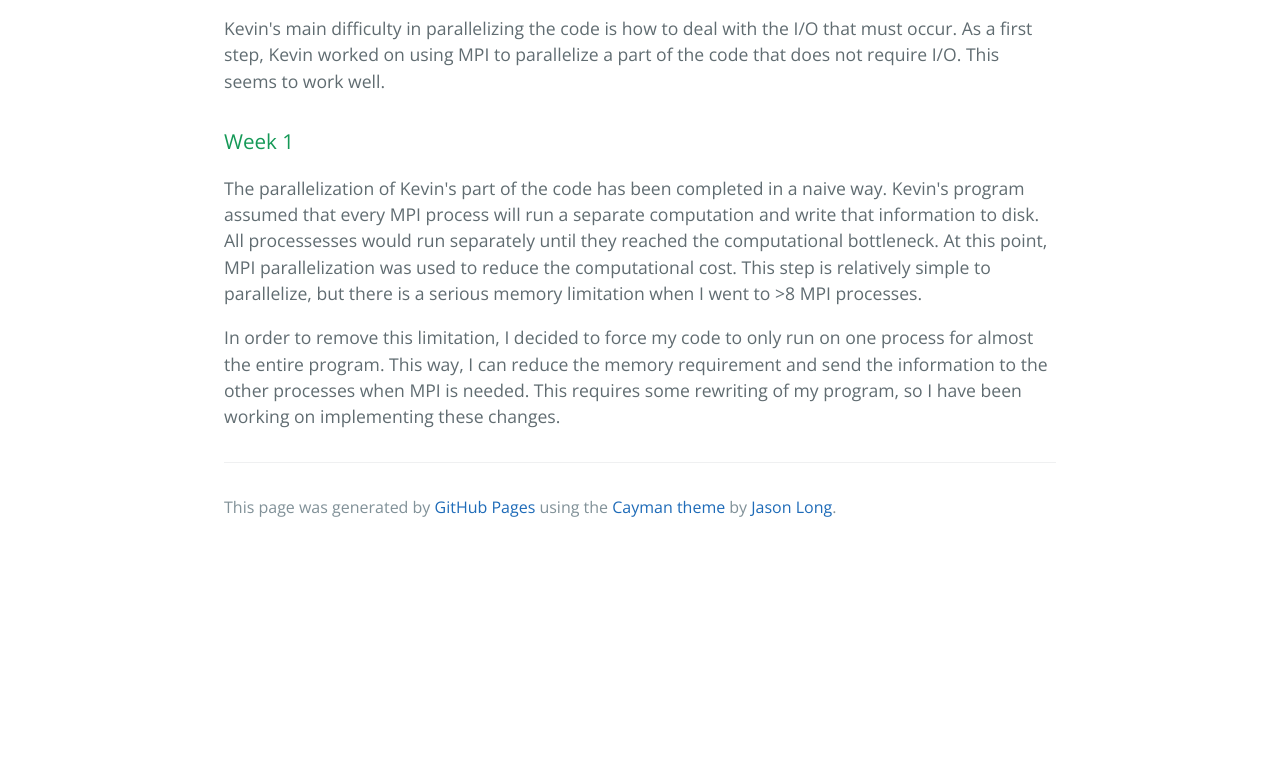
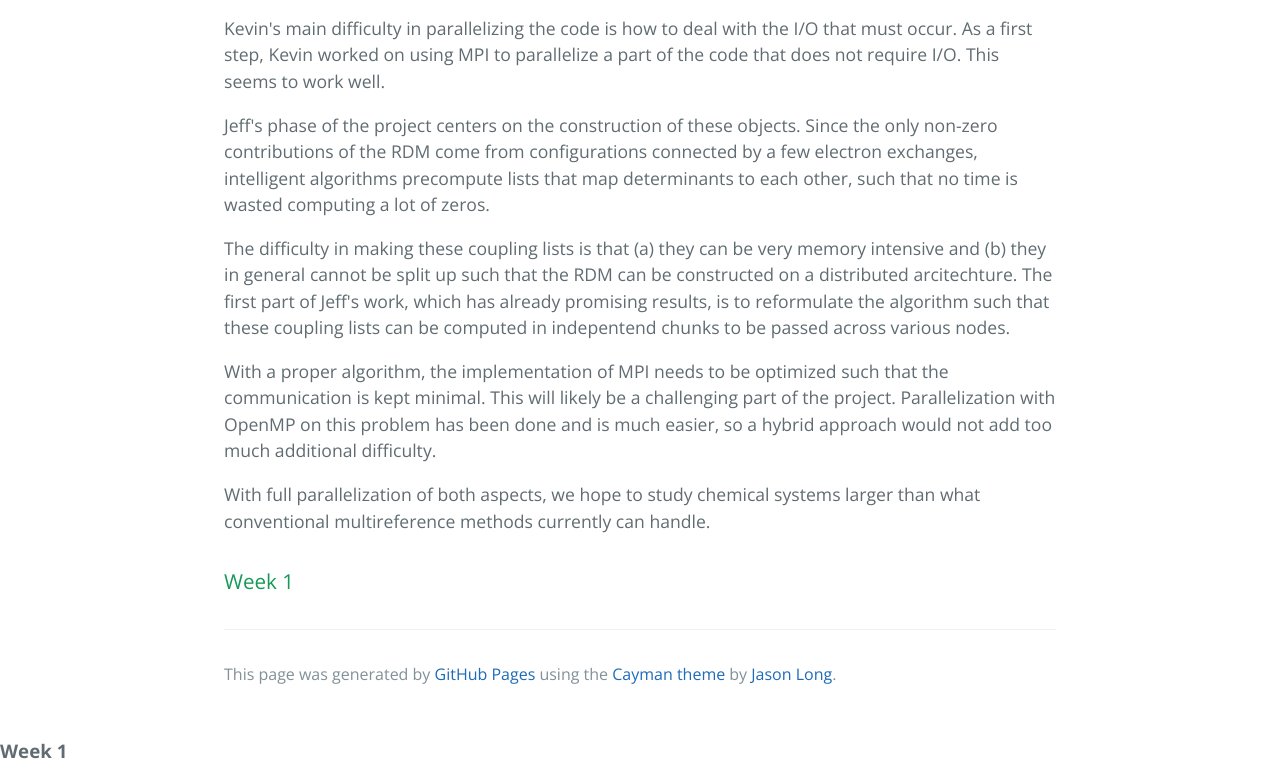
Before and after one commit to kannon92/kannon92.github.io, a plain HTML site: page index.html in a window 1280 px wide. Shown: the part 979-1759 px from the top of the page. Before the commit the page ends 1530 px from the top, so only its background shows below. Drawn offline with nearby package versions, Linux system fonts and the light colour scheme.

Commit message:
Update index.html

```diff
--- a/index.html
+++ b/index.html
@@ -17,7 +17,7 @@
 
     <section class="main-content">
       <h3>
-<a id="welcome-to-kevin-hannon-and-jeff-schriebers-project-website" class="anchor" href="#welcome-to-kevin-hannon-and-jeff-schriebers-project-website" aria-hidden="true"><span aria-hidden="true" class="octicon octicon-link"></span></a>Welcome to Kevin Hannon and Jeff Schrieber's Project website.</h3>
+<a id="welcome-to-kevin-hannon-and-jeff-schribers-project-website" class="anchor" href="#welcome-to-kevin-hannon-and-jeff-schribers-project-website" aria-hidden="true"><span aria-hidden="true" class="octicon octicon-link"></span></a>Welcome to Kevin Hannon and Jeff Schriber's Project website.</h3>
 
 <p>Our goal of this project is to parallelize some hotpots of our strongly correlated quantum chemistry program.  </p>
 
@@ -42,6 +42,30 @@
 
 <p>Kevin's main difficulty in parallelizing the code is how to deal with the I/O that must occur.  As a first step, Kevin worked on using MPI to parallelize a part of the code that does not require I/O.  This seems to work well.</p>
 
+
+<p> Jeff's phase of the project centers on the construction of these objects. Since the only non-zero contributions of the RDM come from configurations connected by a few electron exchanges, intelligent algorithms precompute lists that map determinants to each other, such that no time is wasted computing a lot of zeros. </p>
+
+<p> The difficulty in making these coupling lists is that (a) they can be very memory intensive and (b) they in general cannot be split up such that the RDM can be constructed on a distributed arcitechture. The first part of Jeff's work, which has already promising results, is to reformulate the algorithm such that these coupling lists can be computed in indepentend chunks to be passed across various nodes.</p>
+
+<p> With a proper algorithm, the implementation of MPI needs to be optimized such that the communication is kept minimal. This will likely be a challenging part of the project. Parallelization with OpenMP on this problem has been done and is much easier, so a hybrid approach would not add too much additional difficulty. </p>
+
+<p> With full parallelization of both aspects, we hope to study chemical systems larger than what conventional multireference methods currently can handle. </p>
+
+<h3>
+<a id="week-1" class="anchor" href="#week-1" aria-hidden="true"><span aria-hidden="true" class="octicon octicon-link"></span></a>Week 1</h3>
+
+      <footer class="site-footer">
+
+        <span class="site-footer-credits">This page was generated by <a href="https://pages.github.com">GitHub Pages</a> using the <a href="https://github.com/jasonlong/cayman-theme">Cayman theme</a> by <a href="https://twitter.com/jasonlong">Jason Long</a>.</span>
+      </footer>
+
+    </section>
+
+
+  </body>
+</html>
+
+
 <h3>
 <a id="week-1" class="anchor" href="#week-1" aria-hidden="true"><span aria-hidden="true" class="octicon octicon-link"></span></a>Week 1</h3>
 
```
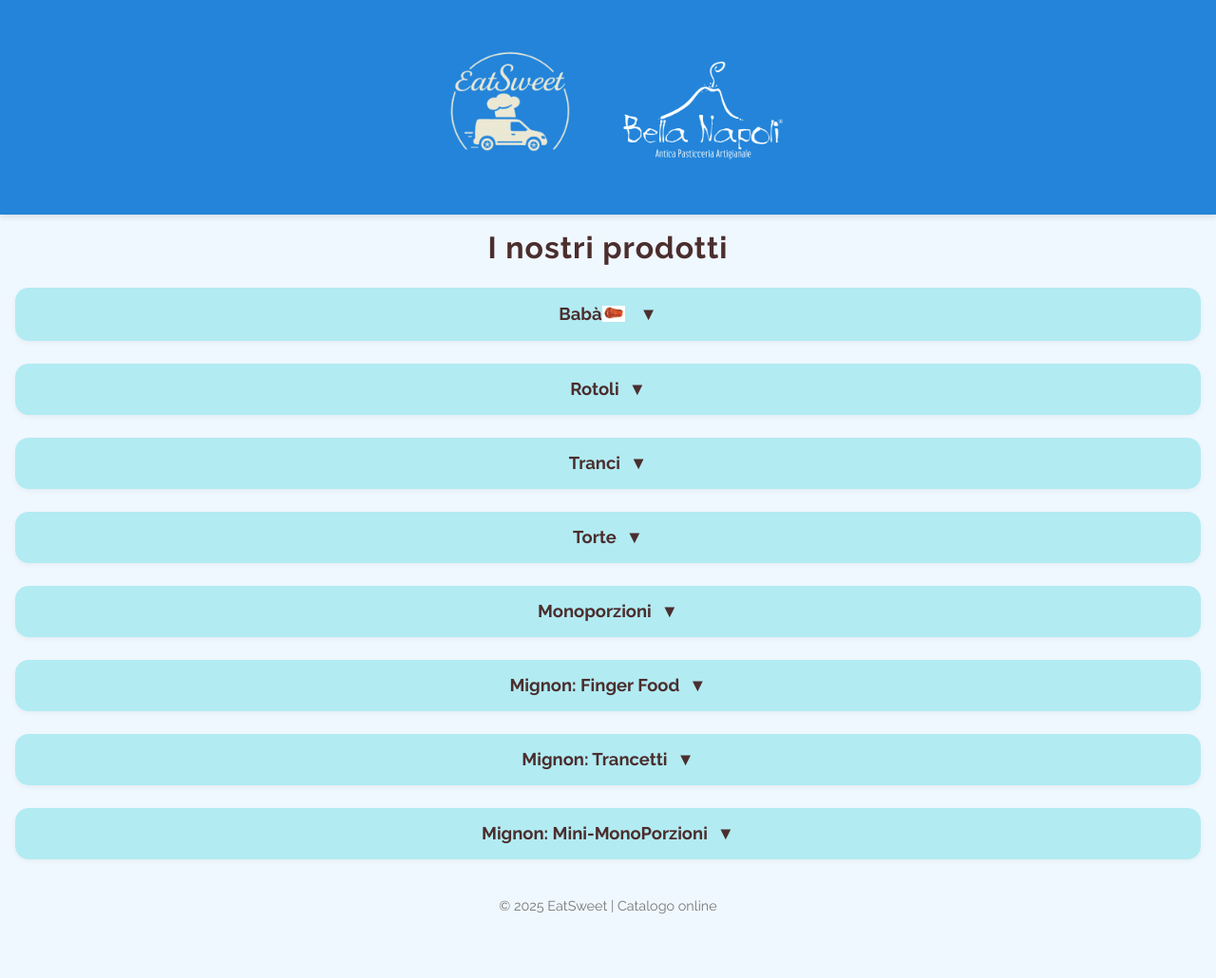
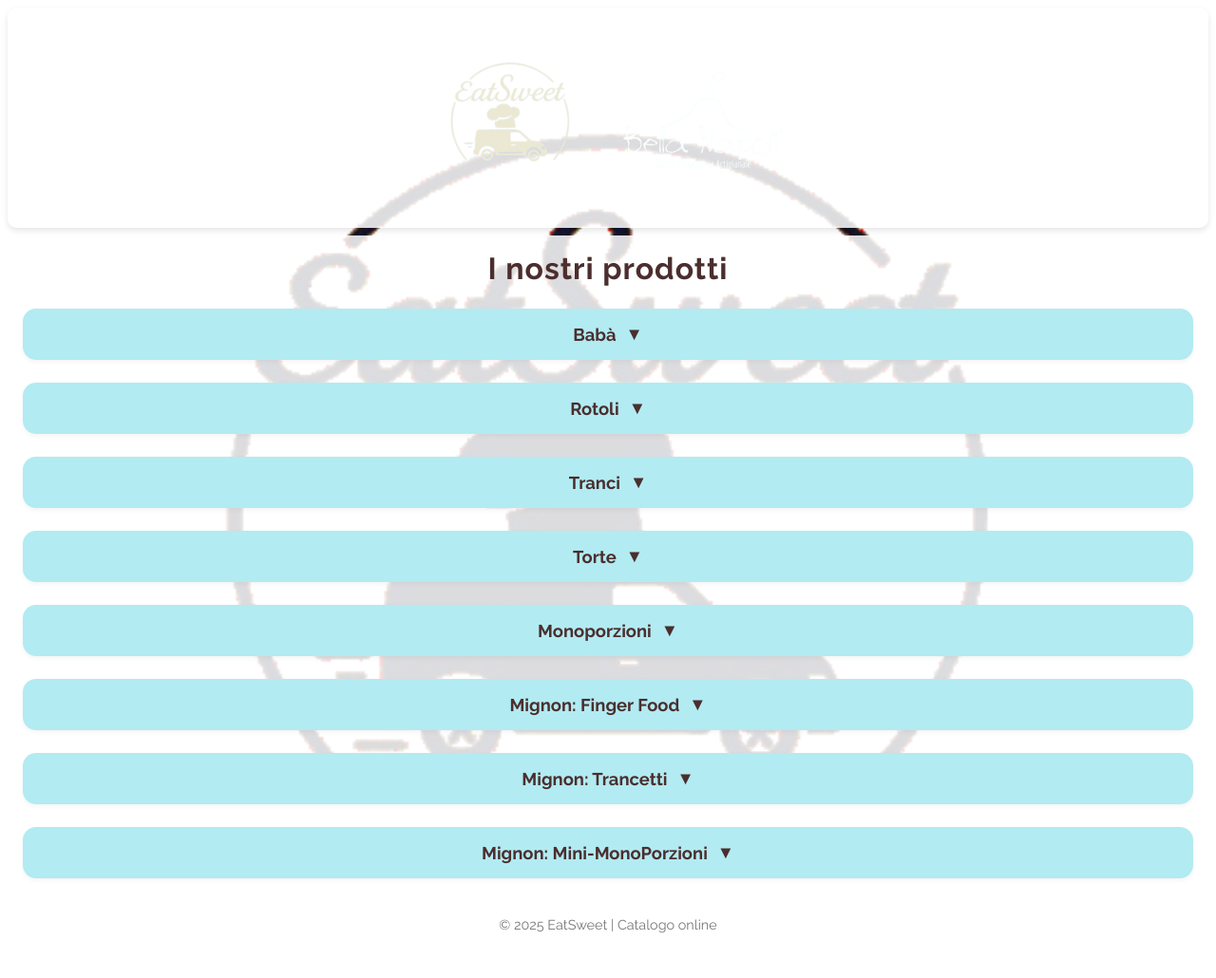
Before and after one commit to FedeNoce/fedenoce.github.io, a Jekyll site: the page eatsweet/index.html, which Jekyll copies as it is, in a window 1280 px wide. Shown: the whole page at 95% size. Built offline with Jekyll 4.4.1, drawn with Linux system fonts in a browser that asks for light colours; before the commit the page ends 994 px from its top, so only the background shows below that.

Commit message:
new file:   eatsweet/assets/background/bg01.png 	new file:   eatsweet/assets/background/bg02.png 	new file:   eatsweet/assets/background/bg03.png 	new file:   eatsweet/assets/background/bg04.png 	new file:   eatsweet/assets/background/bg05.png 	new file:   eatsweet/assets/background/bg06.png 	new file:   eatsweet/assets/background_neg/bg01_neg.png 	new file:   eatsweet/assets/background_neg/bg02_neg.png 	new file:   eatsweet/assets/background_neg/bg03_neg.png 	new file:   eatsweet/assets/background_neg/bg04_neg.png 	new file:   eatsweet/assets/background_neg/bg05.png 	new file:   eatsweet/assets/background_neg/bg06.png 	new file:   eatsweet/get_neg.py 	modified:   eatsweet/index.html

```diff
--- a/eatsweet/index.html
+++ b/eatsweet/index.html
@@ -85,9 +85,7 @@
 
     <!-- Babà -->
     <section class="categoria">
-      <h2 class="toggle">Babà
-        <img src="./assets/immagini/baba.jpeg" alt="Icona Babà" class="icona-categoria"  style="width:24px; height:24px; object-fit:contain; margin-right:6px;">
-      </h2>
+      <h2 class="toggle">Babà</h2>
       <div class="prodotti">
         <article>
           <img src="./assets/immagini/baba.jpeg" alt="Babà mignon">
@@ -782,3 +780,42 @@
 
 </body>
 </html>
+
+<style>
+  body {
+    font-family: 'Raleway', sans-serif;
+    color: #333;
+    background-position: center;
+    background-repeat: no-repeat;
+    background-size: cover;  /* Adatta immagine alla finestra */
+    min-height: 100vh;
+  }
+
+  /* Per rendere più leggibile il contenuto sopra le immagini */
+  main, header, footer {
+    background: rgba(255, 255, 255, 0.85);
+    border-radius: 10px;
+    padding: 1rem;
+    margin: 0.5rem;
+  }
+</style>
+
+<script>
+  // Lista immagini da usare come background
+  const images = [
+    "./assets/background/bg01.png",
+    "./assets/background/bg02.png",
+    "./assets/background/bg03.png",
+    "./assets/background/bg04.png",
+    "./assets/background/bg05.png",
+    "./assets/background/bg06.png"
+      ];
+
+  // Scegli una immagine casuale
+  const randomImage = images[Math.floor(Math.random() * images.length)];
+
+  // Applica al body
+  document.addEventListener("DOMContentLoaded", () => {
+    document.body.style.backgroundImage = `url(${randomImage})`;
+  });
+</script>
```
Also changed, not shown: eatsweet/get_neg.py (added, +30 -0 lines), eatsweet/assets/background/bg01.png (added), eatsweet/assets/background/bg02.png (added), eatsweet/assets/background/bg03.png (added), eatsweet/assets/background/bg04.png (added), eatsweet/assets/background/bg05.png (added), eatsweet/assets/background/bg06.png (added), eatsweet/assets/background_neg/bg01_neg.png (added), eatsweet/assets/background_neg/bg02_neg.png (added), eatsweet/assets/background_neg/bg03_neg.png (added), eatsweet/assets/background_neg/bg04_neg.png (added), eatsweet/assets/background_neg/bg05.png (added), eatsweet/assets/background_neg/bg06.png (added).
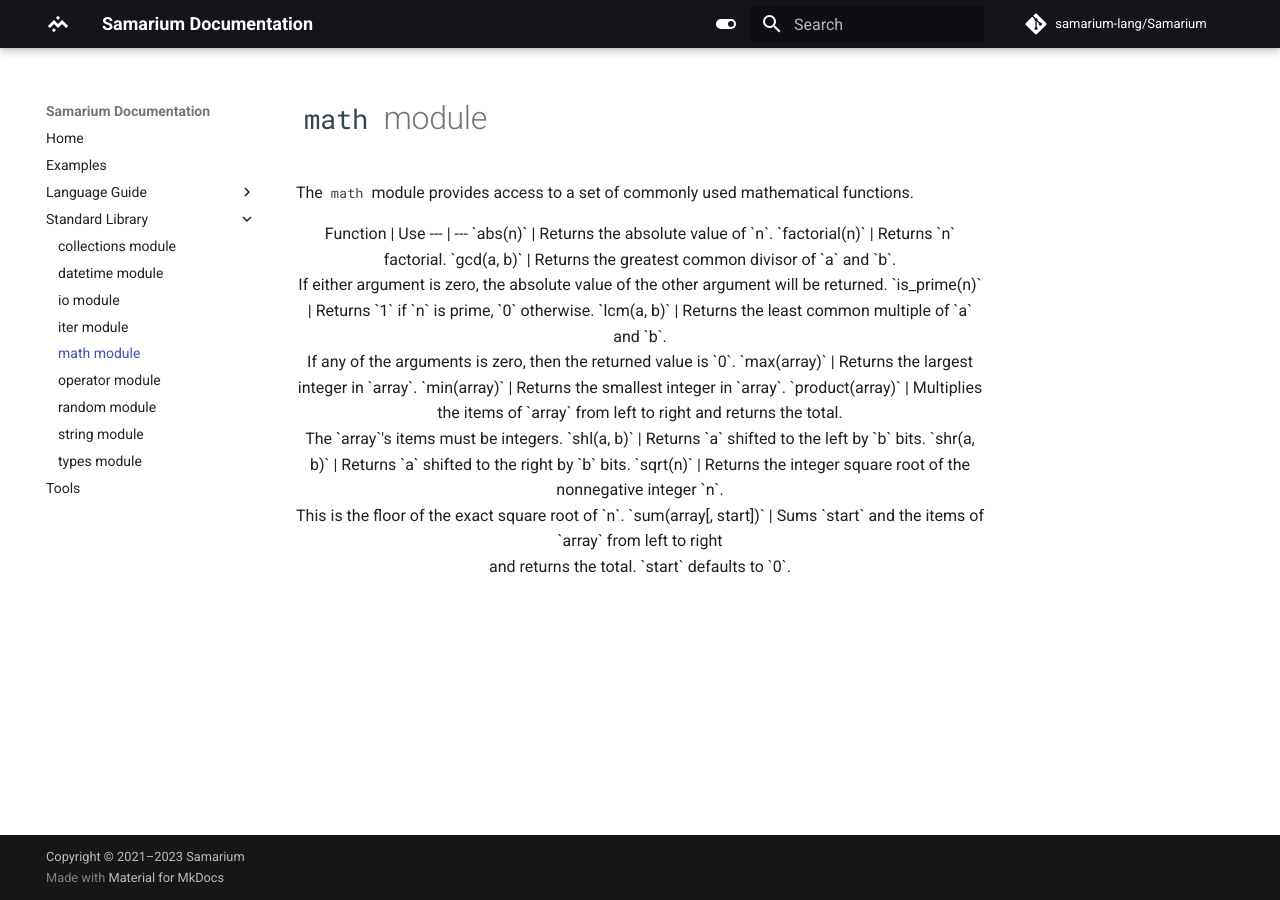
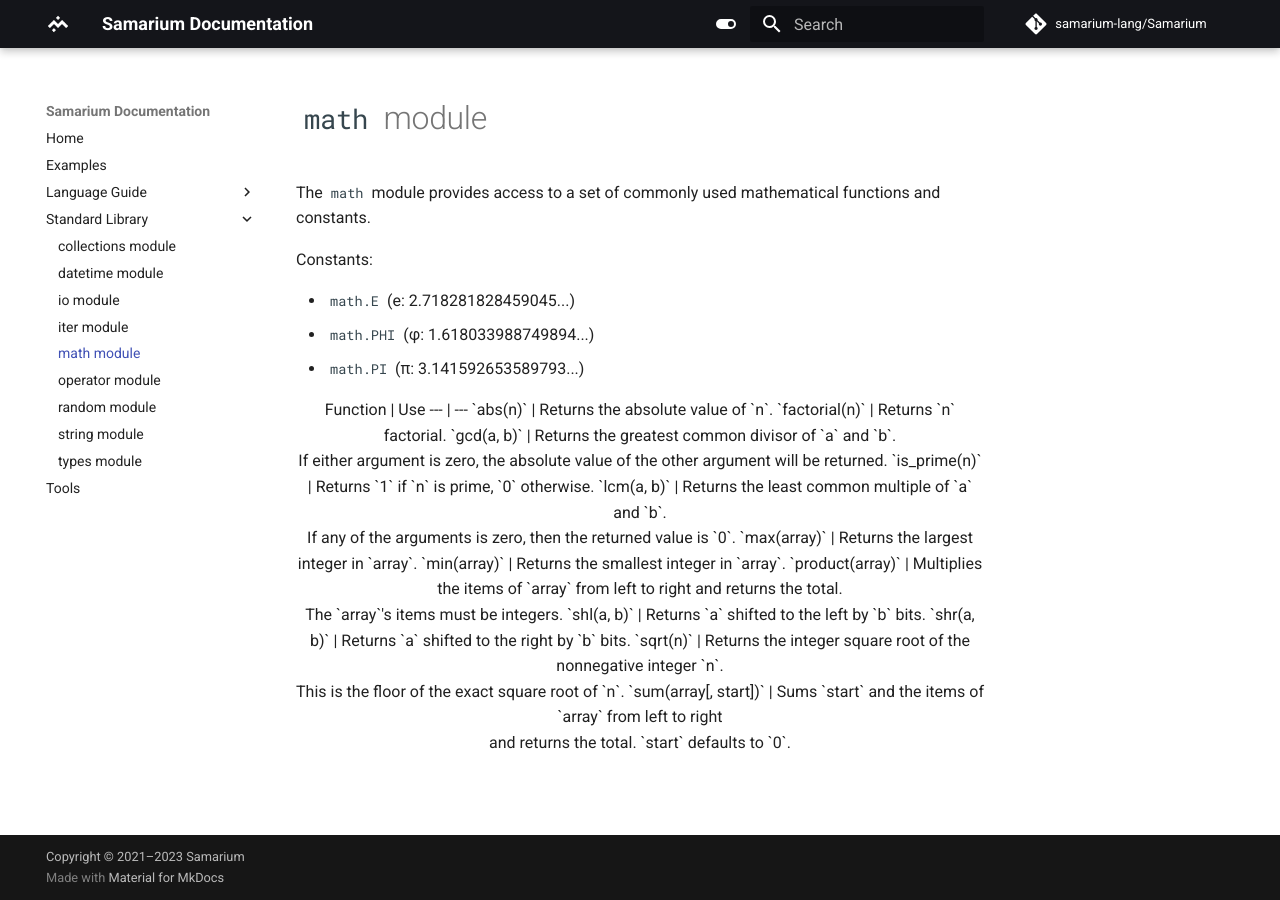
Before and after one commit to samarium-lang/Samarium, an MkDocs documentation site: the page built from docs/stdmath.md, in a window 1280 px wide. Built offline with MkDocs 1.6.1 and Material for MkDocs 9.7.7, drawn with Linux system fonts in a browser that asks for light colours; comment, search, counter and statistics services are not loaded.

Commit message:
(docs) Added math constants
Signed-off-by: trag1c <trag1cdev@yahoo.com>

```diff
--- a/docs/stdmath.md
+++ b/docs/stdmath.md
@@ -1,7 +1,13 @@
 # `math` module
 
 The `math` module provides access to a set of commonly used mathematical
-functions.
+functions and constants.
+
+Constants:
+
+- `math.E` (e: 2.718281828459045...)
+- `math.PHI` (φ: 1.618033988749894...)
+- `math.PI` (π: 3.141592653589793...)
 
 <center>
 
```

------------------------

Find the word "Babà" in the entries above. Copy every line that has it.

» Task response
     <!-- Babà -->
-      <h2 class="toggle">Babà
-        <img src="./assets/immagini/baba.jpeg" alt="Icona Babà" class="icona-categoria"  style="width:24px; height:24px; object-fit:contain; margin-right:6px;">
+      <h2 class="toggle">Babà</h2>
           <img src="./assets/immagini/baba.jpeg" alt="Babà mignon">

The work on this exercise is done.